▸ **Exercise prompt**: Print out the data exactly, keeping every image out of it.

▸ **Image comparison data**:
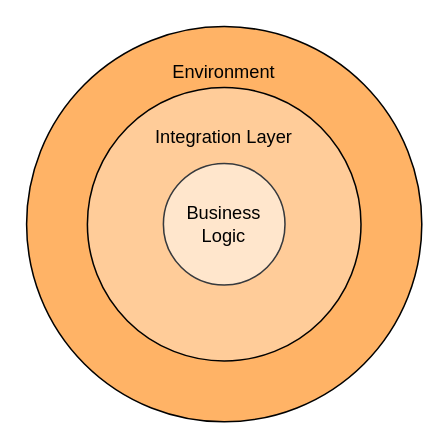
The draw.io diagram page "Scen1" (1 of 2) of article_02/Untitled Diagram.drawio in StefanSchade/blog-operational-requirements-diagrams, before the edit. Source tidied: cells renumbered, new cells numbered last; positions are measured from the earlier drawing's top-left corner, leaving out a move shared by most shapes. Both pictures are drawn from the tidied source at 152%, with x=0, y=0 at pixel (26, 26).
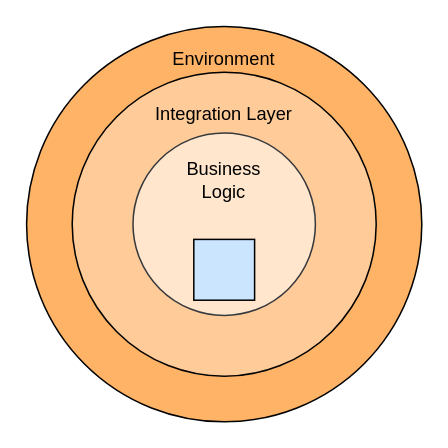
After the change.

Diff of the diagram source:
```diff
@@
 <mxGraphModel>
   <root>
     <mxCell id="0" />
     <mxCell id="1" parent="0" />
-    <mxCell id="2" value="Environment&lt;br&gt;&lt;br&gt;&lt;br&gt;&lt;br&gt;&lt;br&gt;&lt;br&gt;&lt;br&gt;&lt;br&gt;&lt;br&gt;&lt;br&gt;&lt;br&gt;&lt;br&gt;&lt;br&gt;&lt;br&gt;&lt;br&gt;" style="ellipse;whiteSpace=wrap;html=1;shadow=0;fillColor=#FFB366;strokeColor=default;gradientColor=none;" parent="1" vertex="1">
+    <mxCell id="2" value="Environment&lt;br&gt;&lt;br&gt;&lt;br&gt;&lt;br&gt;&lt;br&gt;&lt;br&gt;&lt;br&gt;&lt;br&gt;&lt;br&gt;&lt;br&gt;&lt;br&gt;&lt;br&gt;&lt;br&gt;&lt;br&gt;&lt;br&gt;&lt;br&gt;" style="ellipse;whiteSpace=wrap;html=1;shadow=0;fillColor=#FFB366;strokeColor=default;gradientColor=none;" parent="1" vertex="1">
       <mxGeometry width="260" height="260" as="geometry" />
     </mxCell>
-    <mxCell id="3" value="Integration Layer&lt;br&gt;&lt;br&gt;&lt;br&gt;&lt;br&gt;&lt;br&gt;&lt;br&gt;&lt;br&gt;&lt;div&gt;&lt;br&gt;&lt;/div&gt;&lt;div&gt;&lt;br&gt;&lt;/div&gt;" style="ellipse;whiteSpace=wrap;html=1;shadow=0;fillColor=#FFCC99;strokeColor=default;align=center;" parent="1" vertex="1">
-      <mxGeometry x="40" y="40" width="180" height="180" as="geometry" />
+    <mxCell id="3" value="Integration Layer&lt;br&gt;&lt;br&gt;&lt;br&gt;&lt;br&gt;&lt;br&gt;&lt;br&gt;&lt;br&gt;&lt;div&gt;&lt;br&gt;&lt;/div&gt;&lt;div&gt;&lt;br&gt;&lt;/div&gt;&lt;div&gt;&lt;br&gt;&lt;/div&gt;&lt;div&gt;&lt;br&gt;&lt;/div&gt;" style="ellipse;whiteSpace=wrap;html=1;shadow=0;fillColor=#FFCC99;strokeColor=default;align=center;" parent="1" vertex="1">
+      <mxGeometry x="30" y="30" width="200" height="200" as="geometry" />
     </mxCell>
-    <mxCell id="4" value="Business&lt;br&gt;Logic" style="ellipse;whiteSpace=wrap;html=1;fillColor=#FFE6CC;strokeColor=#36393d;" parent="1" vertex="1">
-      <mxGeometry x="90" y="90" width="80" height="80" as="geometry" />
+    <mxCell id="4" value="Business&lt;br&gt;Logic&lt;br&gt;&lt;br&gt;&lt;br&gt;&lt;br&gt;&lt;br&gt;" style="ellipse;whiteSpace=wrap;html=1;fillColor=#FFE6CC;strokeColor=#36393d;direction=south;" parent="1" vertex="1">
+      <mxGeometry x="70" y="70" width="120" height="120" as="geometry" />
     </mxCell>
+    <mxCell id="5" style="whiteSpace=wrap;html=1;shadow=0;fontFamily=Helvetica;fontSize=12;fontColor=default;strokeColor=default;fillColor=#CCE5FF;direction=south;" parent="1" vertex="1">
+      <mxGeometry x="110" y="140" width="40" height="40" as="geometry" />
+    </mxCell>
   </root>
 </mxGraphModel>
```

▸ **Task answer**:
The draw.io diagram page "Scen1" (1 of 2) of article_02/Untitled Diagram.drawio in StefanSchade/blog-operational-requirements-diagrams, before the edit. Source tidied: cells renumbered, new cells numbered last; positions are measured from the earlier drawing's top-left corner, leaving out a move shared by most shapes. Both pictures are drawn from the tidied source at 152%, with x=0, y=0 at pixel (26, 26).
After the change.

Diff of the diagram source:
```diff
@@
 <mxGraphModel>
   <root>
     <mxCell id="0" />
     <mxCell id="1" parent="0" />
-    <mxCell id="2" value="Environment&lt;br&gt;&lt;br&gt;&lt;br&gt;&lt;br&gt;&lt;br&gt;&lt;br&gt;&lt;br&gt;&lt;br&gt;&lt;br&gt;&lt;br&gt;&lt;br&gt;&lt;br&gt;&lt;br&gt;&lt;br&gt;&lt;br&gt;" style="ellipse;whiteSpace=wrap;html=1;shadow=0;fillColor=#FFB366;strokeColor=default;gradientColor=none;" parent="1" vertex="1">
+    <mxCell id="2" value="Environment&lt;br&gt;&lt;br&gt;&lt;br&gt;&lt;br&gt;&lt;br&gt;&lt;br&gt;&lt;br&gt;&lt;br&gt;&lt;br&gt;&lt;br&gt;&lt;br&gt;&lt;br&gt;&lt;br&gt;&lt;br&gt;&lt;br&gt;&lt;br&gt;" style="ellipse;whiteSpace=wrap;html=1;shadow=0;fillColor=#FFB366;strokeColor=default;gradientColor=none;" parent="1" vertex="1">
       <mxGeometry width="260" height="260" as="geometry" />
     </mxCell>
-    <mxCell id="3" value="Integration Layer&lt;br&gt;&lt;br&gt;&lt;br&gt;&lt;br&gt;&lt;br&gt;&lt;br&gt;&lt;br&gt;&lt;div&gt;&lt;br&gt;&lt;/div&gt;&lt;div&gt;&lt;br&gt;&lt;/div&gt;" style="ellipse;whiteSpace=wrap;html=1;shadow=0;fillColor=#FFCC99;strokeColor=default;align=center;" parent="1" vertex="1">
-      <mxGeometry x="40" y="40" width="180" height="180" as="geometry" />
+    <mxCell id="3" value="Integration Layer&lt;br&gt;&lt;br&gt;&lt;br&gt;&lt;br&gt;&lt;br&gt;&lt;br&gt;&lt;br&gt;&lt;div&gt;&lt;br&gt;&lt;/div&gt;&lt;div&gt;&lt;br&gt;&lt;/div&gt;&lt;div&gt;&lt;br&gt;&lt;/div&gt;&lt;div&gt;&lt;br&gt;&lt;/div&gt;" style="ellipse;whiteSpace=wrap;html=1;shadow=0;fillColor=#FFCC99;strokeColor=default;align=center;" parent="1" vertex="1">
+      <mxGeometry x="30" y="30" width="200" height="200" as="geometry" />
     </mxCell>
-    <mxCell id="4" value="Business&lt;br&gt;Logic" style="ellipse;whiteSpace=wrap;html=1;fillColor=#FFE6CC;strokeColor=#36393d;" parent="1" vertex="1">
-      <mxGeometry x="90" y="90" width="80" height="80" as="geometry" />
+    <mxCell id="4" value="Business&lt;br&gt;Logic&lt;br&gt;&lt;br&gt;&lt;br&gt;&lt;br&gt;&lt;br&gt;" style="ellipse;whiteSpace=wrap;html=1;fillColor=#FFE6CC;strokeColor=#36393d;direction=south;" parent="1" vertex="1">
+      <mxGeometry x="70" y="70" width="120" height="120" as="geometry" />
     </mxCell>
+    <mxCell id="5" style="whiteSpace=wrap;html=1;shadow=0;fontFamily=Helvetica;fontSize=12;fontColor=default;strokeColor=default;fillColor=#CCE5FF;direction=south;" parent="1" vertex="1">
+      <mxGeometry x="110" y="140" width="40" height="40" as="geometry" />
+    </mxCell>
   </root>
 </mxGraphModel>
```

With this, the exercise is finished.